*Problem statement:* All records below are to be set down exactly, each character intact.

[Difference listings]
☆ ☆ ☆ ☆

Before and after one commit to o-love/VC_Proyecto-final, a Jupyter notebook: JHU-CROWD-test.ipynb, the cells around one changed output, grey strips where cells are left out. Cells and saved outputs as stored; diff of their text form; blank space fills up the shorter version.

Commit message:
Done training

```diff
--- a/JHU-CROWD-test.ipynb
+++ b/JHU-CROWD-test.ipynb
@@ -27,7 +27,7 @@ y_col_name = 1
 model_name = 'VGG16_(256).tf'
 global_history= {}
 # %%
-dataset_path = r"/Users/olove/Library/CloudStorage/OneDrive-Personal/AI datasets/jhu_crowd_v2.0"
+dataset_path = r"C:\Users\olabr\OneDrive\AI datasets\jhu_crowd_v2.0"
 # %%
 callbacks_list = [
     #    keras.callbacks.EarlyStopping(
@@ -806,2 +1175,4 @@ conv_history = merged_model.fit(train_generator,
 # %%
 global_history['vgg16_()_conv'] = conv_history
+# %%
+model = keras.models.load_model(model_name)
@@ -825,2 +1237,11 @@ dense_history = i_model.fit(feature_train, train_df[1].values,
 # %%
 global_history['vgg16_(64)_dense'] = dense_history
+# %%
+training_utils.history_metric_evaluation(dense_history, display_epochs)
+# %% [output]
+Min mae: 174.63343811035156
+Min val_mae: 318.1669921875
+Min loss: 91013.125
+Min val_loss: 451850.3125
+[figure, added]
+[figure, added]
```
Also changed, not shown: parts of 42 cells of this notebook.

☆ ☆ ☆ ☆

*Output for this task:*
Before and after one commit to o-love/VC_Proyecto-final, a Jupyter notebook: JHU-CROWD-test.ipynb, the cells around one changed output, grey strips where cells are left out. Cells and saved outputs as stored; diff of their text form; blank space fills up the shorter version.

Commit message:
Done training

```diff
--- a/JHU-CROWD-test.ipynb
+++ b/JHU-CROWD-test.ipynb
@@ -27,7 +27,7 @@ y_col_name = 1
 model_name = 'VGG16_(256).tf'
 global_history= {}
 # %%
-dataset_path = r"/Users/olove/Library/CloudStorage/OneDrive-Personal/AI datasets/jhu_crowd_v2.0"
+dataset_path = r"C:\Users\olabr\OneDrive\AI datasets\jhu_crowd_v2.0"
 # %%
 callbacks_list = [
     #    keras.callbacks.EarlyStopping(
@@ -806,2 +1175,4 @@ conv_history = merged_model.fit(train_generator,
 # %%
 global_history['vgg16_()_conv'] = conv_history
+# %%
+model = keras.models.load_model(model_name)
@@ -825,2 +1237,11 @@ dense_history = i_model.fit(feature_train, train_df[1].values,
 # %%
 global_history['vgg16_(64)_dense'] = dense_history
+# %%
+training_utils.history_metric_evaluation(dense_history, display_epochs)
+# %% [output]
+Min mae: 174.63343811035156
+Min val_mae: 318.1669921875
+Min loss: 91013.125
+Min val_loss: 451850.3125
+[figure, added]
+[figure, added]
```
Also changed, not shown: parts of 42 cells of this notebook.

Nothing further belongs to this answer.